_WORK REQUIRED_
From the records below, give the number of lines that include the word "especification". Add no other words.

==== RECORDS ====

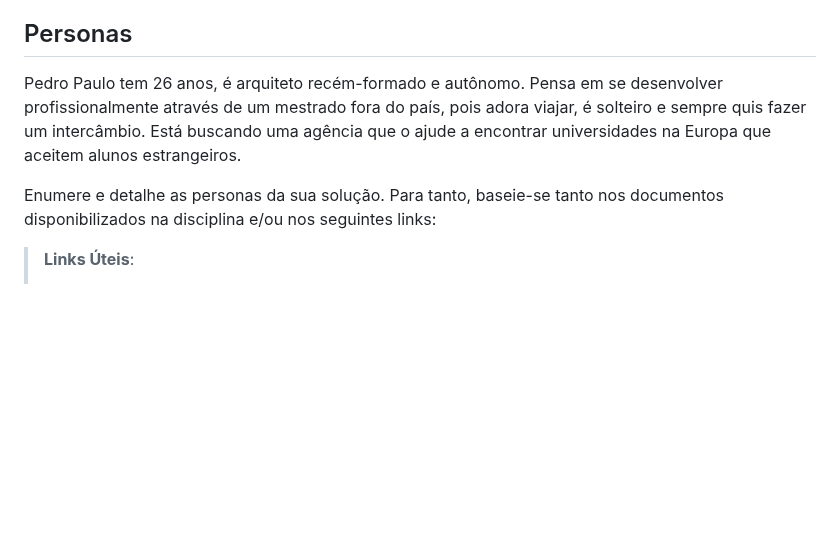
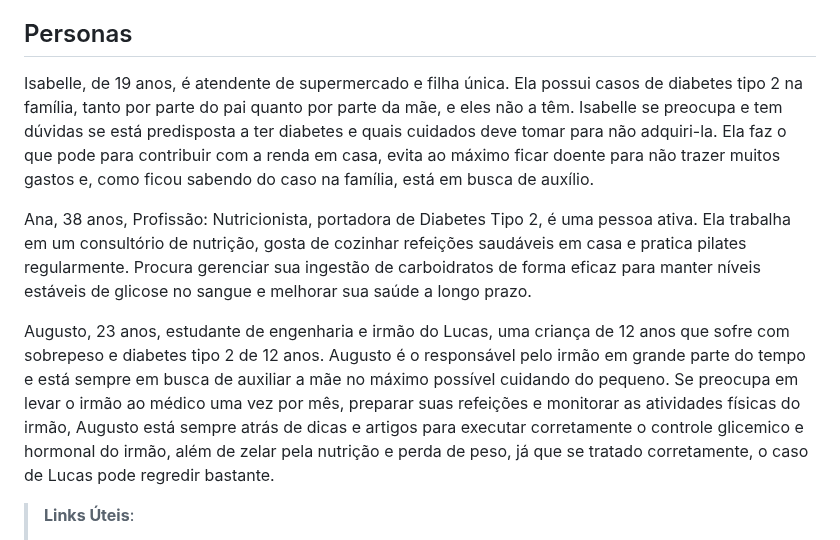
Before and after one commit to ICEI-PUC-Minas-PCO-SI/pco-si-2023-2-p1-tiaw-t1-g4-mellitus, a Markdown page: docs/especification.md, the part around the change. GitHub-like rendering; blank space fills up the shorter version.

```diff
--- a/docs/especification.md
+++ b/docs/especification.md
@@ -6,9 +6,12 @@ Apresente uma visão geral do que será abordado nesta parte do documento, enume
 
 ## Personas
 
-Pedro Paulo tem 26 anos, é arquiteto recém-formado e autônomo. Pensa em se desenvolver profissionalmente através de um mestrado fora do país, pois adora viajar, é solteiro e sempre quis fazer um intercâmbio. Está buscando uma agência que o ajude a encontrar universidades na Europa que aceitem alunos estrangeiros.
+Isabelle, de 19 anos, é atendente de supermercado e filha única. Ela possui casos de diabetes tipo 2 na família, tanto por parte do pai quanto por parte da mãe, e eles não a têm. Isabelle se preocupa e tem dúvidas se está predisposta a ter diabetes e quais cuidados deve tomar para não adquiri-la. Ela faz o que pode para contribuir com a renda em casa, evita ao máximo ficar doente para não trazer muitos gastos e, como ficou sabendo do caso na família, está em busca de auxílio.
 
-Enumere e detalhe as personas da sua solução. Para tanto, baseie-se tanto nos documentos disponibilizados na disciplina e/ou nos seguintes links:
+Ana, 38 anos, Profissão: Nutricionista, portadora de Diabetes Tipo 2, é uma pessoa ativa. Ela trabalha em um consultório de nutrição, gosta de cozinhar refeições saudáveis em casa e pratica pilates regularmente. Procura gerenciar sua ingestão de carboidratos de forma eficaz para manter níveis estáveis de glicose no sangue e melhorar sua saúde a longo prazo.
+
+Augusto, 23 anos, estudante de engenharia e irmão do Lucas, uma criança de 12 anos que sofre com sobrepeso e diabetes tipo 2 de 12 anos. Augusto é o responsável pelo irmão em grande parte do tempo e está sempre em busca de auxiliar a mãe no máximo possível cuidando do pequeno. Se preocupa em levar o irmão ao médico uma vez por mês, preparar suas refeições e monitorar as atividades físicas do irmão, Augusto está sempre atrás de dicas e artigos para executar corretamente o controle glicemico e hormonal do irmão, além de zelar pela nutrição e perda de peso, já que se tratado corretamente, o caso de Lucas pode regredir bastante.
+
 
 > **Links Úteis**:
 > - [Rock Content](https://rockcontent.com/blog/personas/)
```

====

_YOUR RESPONSE_
3